20 Dec 2013 at 10:27hrs | Views
Movement for Democratic Change leader, Morgan Tsvangirai, Image from cbc.ca
Fellow Zimbabweans, we have come to the end of yet another tough year and we are five days away from celebrating the birth of Christ.
I have traveled throughout the country in the past few months. I have met workers, young people, and women, members of the clergy who told me their anxieties and frustrations but more tellingly about their betrayal through the brazen electoral theft of July 31.
I have met our hard working civil servants, vendors, cross border traders, students and university graduates who all told me of their grievous concern that the current administration does not seem to know and care about their sad predicament and what they expect from a caring leadership.
This is the time that we usually gather as families not only to remember Christ but to enjoy the festive season, to share gifts and to show the value of love of one another through Christmas gifts and presents.
I am fully aware that that this is certainly going to be a bleak Christmas with little or nothing to share.We are faced with a government that has fully abdicated its responsibilities to the vagaries of the economic weather, allowing the winds of fate to drift the nation state to whatever plight and economic destination.
We all can see that we are alone as individuals and as families because nobody in government seems to understand our plight and the interventions that are required for us to have some semblance of normalcy and decency in our lives.
The State of the Nation
As I said I have traveled across the country; from Chivi in Masvingo to Mabvuku in Harare.
The nation is largely in a dire state with indicators pointing to a nation on quick strides to return to the chaos and collapse of 2008. Hunger is stalking the nation while food and farming inputs are being distributed selectively and continue to be used as a political weapon.
There is a serious liquidity crunch which has led to cash riots, including at a bank owned by a Zanu PF Minister where riot police had to be brought in to silence the genuine demand by innocent civil servants who simply wanted to access their cash.

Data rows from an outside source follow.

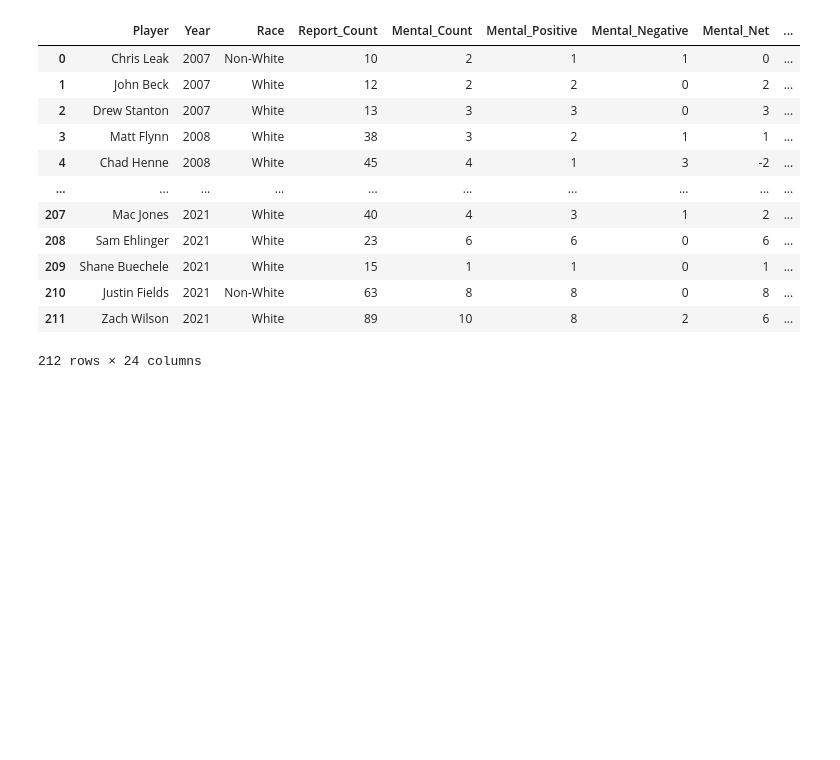
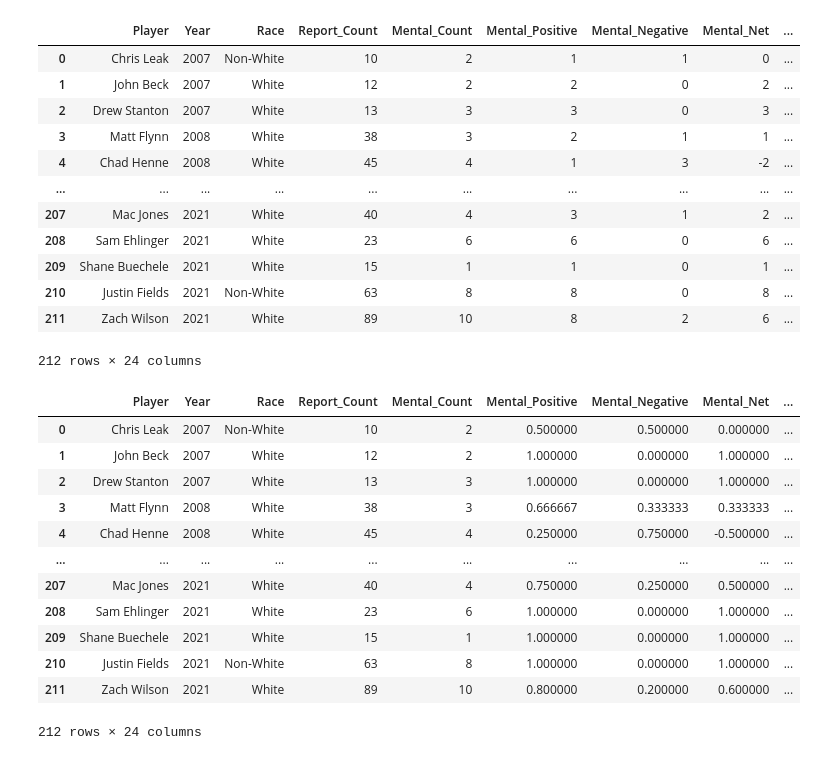
Before and after one commit to Ezekiel-25-17/Racial_Bias_in_American_Football, a Jupyter notebook: reports-create_grades.ipynb, the cells around one changed output. Cells and saved outputs as stored; diff of their text form; code cells hidden in the pictures; blank space fills up the shorter version.

Commit message:
added script to convert report to grades

```diff
--- a/reports-grading_system.ipynb
+++ b/reports-create_grades.ipynb
@@ -195,7 +171,8 @@ d = {'Player' : df['Player'],
                                  - df['ReadingDefense_Negative'] + df['ReadingDefense_Positive'] - df['Progressions_Negative'] + df['Progressions_Positive']
 	                             - df['PocketPresence_Negative'] + df['PocketPresence_Positive']}
 
-pd.DataFrame(d)
+newdf = pd.DataFrame(d)
+newdf
 # %% [output]
 |  | Player | Year | Race | Report_Count | Mental_Count | Mental_Positive | Mental_Negative | Mental_Net | ... |
 | 0 | Chris Leak | 2007 | Non-White | 10 | 2 | 1 | 1 | 0 | ... |
@@ -210,3 +187,42 @@ pd.DataFrame(d)
 | 210 | Justin Fields | 2021 | Non-White | 63 | 8 | 8 | 0 | 8 | ... |
 | 211 | Zach Wilson | 2021 | White | 89 | 10 | 8 | 2 | 6 | ... |
 212 rows × 24 columns
+# %%
+# Dividing by Count
+
+newdf['Mental_Positive'] = newdf['Mental_Positive'] / newdf['Mental_Count']
+newdf['Mental_Negative'] = newdf['Mental_Negative'] / newdf['Mental_Count']
+newdf['Mental_Net'] = newdf['Mental_Net'] / newdf['Mental_Count']
+
+newdf['Athleticism_Positive'] = newdf['Athleticism_Positive'] / newdf['Athleticism_Count']
+newdf['Athleticism_Negative'] = newdf['Athleticism_Negative'] / newdf['Athleticism_Count']
+newdf['Athleticism_Net'] = newdf['Athleticism_Net'] / newdf['Athleticism_Count']
+
+newdf['Tecnique_Positive'] = newdf['Tecnique_Positive'] / newdf['Tecnique_Count']
+newdf['Tecnique_Negative'] = newdf['Tecnique_Negative'] / newdf['Tecnique_Count']
+newdf['Tecnique_Net'] = newdf['Tecnique_Net'] / newdf['Tecnique_Count']
+
+newdf['NaturalTalent_Positive'] = newdf['NaturalTalent_Positive'] / newdf['NaturalTalent_Count']
+newdf['NaturalTalent_Negative'] = newdf['NaturalTalent_Negative'] / newdf['NaturalTalent_Count']
+newdf['NaturalTalent_Net'] = newdf['NaturalTalent_Net'] / newdf['NaturalTalent_Count']
+
+newdf['FootballIntelligence_Positive'] = newdf['FootballIntelligence_Positive'] / newdf['FootballIntelligence_Count']
+newdf['FootballIntelligence_Negative'] = newdf['FootballIntelligence_Negative'] / newdf['FootballIntelligence_Count']
+newdf['FootballIntelligence_Net'] = newdf['FootballIntelligence_Net'] / newdf['FootballIntelligence_Count']
+
+newdf = newdf.fillna(0)
+newdf
+# %% [output]
+|  | Player | Year | Race | Report_Count | Mental_Count | Mental_Positive | Mental_Negative | Mental_Net | ... |
+| 0 | Chris Leak | 2007 | Non-White | 10 | 2 | 0.500000 | 0.500000 | 0.000000 | ... |
+| 1 | John Beck | 2007 | White | 12 | 2 | 1.000000 | 0.000000 | 1.000000 | ... |
+| 2 | Drew Stanton | 2007 | White | 13 | 3 | 1.000000 | 0.000000 | 1.000000 | ... |
+| 3 | Matt Flynn | 2008 | White | 38 | 3 | 0.666667 | 0.333333 | 0.333333 | ... |
+| 4 | Chad Henne | 2008 | White | 45 | 4 | 0.250000 | 0.750000 | -0.500000 | ... |
+| ... | ... | ... | ... | ... | ... | ... | ... | ... | ... |
+| 207 | Mac Jones | 2021 | White | 40 | 4 | 0.750000 | 0.250000 | 0.500000 | ... |
+| 208 | Sam Ehlinger | 2021 | White | 23 | 6 | 1.000000 | 0.000000 | 1.000000 | ... |
+| 209 | Shane Buechele | 2021 | White | 15 | 1 | 1.000000 | 0.000000 | 1.000000 | ... |
+| 210 | Justin Fields | 2021 | Non-White | 63 | 8 | 1.000000 | 0.000000 | 1.000000 | ... |
+| 211 | Zach Wilson | 2021 | White | 89 | 10 | 0.800000 | 0.200000 | 0.600000 | ... |
+212 rows × 24 columns
```
Also changed, not shown: parts of 2 cells of this notebook.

Government workers have not been paid their bonuses while the Zanu PF leadership has had to borrow money to pay salaries, further plunging the economy into financial doldrums because it does not make sense to borrow for recurrent expenditure.
The power shortages have worsened, with the clueless government not having any idea on how to complete the plans to internally increase power generation that we had started to roll out as an inclusive government. These power outages have seriously affected households and whatever is still left of our once-thriving industrial sector.
The humanitarian situation is worsening, with 2, 2 million people requiring food aid but the situation is likely to worsen next year if we take into cognizance the current erratic rains. There is no plan by the current leadership to deal with this impending humanitarian crisis that will worsen in 2014.
Companies are closing, the country lost $1 billion soon after the elections due to the crisis of confidence in this government which last time raided people's accounts and took their foreign currency.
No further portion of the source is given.